• [Requirement]: Would you copy every line of the listing below that includes the word "from"?

• [The data]:
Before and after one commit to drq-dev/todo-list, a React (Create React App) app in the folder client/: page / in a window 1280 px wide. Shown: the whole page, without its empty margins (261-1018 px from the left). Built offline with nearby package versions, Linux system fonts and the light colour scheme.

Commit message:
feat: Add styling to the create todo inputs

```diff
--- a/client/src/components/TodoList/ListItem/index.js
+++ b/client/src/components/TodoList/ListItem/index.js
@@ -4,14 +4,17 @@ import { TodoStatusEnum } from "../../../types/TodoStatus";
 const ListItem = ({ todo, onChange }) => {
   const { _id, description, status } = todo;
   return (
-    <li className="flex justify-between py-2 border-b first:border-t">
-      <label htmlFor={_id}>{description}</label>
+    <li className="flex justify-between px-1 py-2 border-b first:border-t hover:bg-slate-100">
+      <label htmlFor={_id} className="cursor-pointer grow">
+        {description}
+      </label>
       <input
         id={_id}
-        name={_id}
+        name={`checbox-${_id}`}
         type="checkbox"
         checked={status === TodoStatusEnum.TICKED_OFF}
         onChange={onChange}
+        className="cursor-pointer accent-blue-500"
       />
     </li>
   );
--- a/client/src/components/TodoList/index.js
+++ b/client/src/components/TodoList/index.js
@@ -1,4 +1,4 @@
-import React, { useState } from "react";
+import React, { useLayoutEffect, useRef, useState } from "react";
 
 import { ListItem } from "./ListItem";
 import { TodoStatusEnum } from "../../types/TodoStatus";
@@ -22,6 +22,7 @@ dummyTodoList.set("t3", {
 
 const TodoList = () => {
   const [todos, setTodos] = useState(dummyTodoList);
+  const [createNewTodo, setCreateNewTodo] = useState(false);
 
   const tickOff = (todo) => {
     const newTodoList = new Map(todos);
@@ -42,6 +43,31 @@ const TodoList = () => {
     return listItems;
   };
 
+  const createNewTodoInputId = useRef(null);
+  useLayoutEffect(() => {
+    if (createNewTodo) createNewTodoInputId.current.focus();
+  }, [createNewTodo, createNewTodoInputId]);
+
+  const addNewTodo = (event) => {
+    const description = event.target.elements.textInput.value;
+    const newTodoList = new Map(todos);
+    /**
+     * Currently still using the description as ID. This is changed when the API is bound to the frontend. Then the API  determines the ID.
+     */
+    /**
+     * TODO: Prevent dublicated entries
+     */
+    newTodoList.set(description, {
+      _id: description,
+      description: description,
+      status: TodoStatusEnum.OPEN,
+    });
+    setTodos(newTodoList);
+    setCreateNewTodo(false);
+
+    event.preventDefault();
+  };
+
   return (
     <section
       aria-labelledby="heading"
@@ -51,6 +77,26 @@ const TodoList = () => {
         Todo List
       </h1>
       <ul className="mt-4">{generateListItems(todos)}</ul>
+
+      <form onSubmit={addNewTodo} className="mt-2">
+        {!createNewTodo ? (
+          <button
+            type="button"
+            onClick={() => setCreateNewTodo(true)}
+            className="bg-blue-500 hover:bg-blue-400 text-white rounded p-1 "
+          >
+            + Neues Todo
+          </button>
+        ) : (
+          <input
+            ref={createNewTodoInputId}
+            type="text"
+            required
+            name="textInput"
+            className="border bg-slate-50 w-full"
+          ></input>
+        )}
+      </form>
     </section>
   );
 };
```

• [Output of the exercise]:
Before and after one commit to drq-dev/todo-list, a React (Create React App) app in the folder client/: page / in a window 1280 px wide. Shown: the whole page, without its empty margins (261-1018 px from the left). Built offline with nearby package versions, Linux system fonts and the light colour scheme.
@@ -4,14 +4,17 @@ import { TodoStatusEnum } from "../../../types/TodoStatus";
-import React, { useState } from "react";
+import React, { useLayoutEffect, useRef, useState } from "react";
 import { ListItem } from "./ListItem";
 import { TodoStatusEnum } from "../../types/TodoStatus";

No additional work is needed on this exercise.